■ **Problem to solve**: Pictures aside, each entry has to be returned exactly as it stands.

■ **Stored items from a collection**:
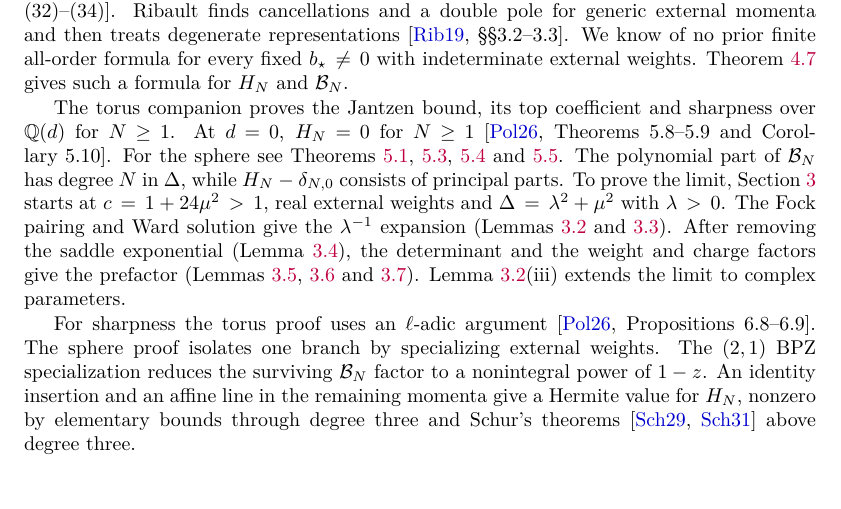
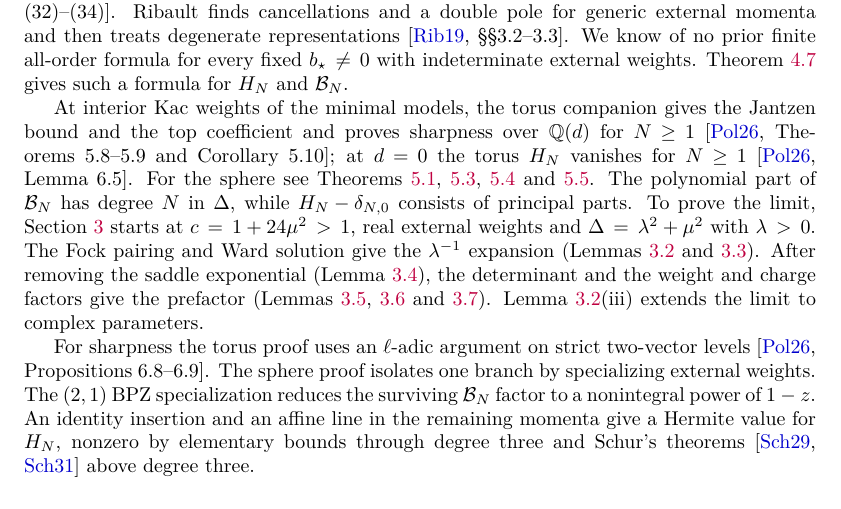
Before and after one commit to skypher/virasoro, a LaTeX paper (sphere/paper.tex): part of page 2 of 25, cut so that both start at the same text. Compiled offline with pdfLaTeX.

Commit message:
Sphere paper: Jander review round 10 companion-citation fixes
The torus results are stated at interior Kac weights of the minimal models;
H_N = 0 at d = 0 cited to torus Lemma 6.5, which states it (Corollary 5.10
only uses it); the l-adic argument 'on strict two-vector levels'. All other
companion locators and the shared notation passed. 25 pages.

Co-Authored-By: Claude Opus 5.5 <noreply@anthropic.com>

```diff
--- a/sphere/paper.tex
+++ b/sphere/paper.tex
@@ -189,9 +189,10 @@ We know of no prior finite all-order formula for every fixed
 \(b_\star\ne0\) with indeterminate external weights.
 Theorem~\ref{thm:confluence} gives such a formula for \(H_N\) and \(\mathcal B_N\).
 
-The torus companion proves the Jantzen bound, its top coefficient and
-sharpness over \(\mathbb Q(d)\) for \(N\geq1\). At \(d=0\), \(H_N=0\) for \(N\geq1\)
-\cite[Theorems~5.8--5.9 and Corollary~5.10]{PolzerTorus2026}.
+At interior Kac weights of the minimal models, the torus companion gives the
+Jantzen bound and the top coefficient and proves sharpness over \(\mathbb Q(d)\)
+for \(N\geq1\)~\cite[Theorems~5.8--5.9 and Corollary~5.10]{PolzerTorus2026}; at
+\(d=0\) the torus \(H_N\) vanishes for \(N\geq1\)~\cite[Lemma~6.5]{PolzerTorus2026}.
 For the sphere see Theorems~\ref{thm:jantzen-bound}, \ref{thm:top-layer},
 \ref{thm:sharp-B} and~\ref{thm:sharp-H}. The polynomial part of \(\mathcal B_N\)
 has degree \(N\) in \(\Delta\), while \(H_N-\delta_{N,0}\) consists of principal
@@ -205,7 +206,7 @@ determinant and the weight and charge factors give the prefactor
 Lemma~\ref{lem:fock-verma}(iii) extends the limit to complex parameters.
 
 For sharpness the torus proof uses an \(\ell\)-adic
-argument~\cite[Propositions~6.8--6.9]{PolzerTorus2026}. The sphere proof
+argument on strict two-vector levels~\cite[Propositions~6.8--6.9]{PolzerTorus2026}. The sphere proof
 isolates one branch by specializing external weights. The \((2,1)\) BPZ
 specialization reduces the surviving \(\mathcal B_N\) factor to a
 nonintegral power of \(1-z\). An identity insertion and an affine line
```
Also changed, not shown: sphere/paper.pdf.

■ **Task solution**:
Before and after one commit to skypher/virasoro, a LaTeX paper (sphere/paper.tex): part of page 2 of 25, cut so that both start at the same text. Compiled offline with pdfLaTeX.

Commit message:
Sphere paper: Jander review round 10 companion-citation fixes
The torus results are stated at interior Kac weights of the minimal models;
H_N = 0 at d = 0 cited to torus Lemma 6.5, which states it (Corollary 5.10
only uses it); the l-adic argument 'on strict two-vector levels'. All other
companion locators and the shared notation passed. 25 pages.

Co-Authored-By: Claude Opus 5.5 <noreply@anthropic.com>

```diff
--- a/sphere/paper.tex
+++ b/sphere/paper.tex
@@ -189,9 +189,10 @@ We know of no prior finite all-order formula for every fixed
 \(b_\star\ne0\) with indeterminate external weights.
 Theorem~\ref{thm:confluence} gives such a formula for \(H_N\) and \(\mathcal B_N\).
 
-The torus companion proves the Jantzen bound, its top coefficient and
-sharpness over \(\mathbb Q(d)\) for \(N\geq1\). At \(d=0\), \(H_N=0\) for \(N\geq1\)
-\cite[Theorems~5.8--5.9 and Corollary~5.10]{PolzerTorus2026}.
+At interior Kac weights of the minimal models, the torus companion gives the
+Jantzen bound and the top coefficient and proves sharpness over \(\mathbb Q(d)\)
+for \(N\geq1\)~\cite[Theorems~5.8--5.9 and Corollary~5.10]{PolzerTorus2026}; at
+\(d=0\) the torus \(H_N\) vanishes for \(N\geq1\)~\cite[Lemma~6.5]{PolzerTorus2026}.
 For the sphere see Theorems~\ref{thm:jantzen-bound}, \ref{thm:top-layer},
 \ref{thm:sharp-B} and~\ref{thm:sharp-H}. The polynomial part of \(\mathcal B_N\)
 has degree \(N\) in \(\Delta\), while \(H_N-\delta_{N,0}\) consists of principal
@@ -205,7 +206,7 @@ determinant and the weight and charge factors give the prefactor
 Lemma~\ref{lem:fock-verma}(iii) extends the limit to complex parameters.
 
 For sharpness the torus proof uses an \(\ell\)-adic
-argument~\cite[Propositions~6.8--6.9]{PolzerTorus2026}. The sphere proof
+argument on strict two-vector levels~\cite[Propositions~6.8--6.9]{PolzerTorus2026}. The sphere proof
 isolates one branch by specializing external weights. The \((2,1)\) BPZ
 specialization reduces the surviving \(\mathcal B_N\) factor to a
 nonintegral power of \(1-z\). An identity insertion and an affine line
```
Also changed, not shown: sphere/paper.pdf.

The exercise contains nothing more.